§ What is needed
From the entries below, gather every line containing the string "between".

── Available data

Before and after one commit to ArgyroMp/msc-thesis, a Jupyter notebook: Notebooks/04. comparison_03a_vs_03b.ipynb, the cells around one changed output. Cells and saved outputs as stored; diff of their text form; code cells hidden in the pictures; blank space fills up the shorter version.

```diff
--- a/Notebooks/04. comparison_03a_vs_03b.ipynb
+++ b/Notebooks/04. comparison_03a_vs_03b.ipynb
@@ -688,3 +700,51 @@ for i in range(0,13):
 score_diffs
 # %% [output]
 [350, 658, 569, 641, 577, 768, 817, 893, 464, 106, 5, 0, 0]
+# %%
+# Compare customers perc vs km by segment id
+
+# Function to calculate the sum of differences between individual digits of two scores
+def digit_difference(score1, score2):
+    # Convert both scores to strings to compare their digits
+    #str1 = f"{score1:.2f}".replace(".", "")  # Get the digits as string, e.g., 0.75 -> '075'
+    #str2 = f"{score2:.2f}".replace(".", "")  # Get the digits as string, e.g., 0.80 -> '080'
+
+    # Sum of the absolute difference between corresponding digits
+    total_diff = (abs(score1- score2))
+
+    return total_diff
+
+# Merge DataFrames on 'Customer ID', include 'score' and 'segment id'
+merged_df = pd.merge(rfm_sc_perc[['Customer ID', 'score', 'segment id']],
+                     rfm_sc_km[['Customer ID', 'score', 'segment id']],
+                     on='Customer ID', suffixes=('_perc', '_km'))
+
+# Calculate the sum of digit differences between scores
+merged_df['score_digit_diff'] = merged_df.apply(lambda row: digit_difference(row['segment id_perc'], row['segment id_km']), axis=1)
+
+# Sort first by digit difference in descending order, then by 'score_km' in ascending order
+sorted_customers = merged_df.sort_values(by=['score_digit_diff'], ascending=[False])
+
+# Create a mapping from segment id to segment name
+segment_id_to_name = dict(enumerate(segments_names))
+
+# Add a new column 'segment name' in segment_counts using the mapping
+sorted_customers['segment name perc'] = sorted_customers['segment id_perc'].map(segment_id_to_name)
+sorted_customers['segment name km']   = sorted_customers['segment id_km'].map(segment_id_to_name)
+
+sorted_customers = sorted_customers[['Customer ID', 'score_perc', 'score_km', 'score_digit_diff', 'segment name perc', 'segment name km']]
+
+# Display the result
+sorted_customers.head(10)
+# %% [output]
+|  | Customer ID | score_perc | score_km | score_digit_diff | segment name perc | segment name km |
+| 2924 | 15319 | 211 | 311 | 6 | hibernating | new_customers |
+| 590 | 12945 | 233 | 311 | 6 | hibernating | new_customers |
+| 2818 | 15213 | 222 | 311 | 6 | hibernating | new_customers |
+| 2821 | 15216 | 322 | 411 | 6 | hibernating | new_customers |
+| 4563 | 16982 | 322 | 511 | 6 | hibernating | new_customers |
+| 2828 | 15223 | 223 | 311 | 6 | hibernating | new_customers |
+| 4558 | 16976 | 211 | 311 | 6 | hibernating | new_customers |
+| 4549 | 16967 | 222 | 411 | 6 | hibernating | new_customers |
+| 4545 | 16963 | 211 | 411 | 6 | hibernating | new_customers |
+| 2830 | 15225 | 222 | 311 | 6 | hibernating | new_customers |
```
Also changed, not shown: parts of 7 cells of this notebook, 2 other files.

────

§ Task response
+# Function to calculate the sum of differences between individual digits of two scores
+    # Sum of the absolute difference between corresponding digits
+# Calculate the sum of digit differences between scores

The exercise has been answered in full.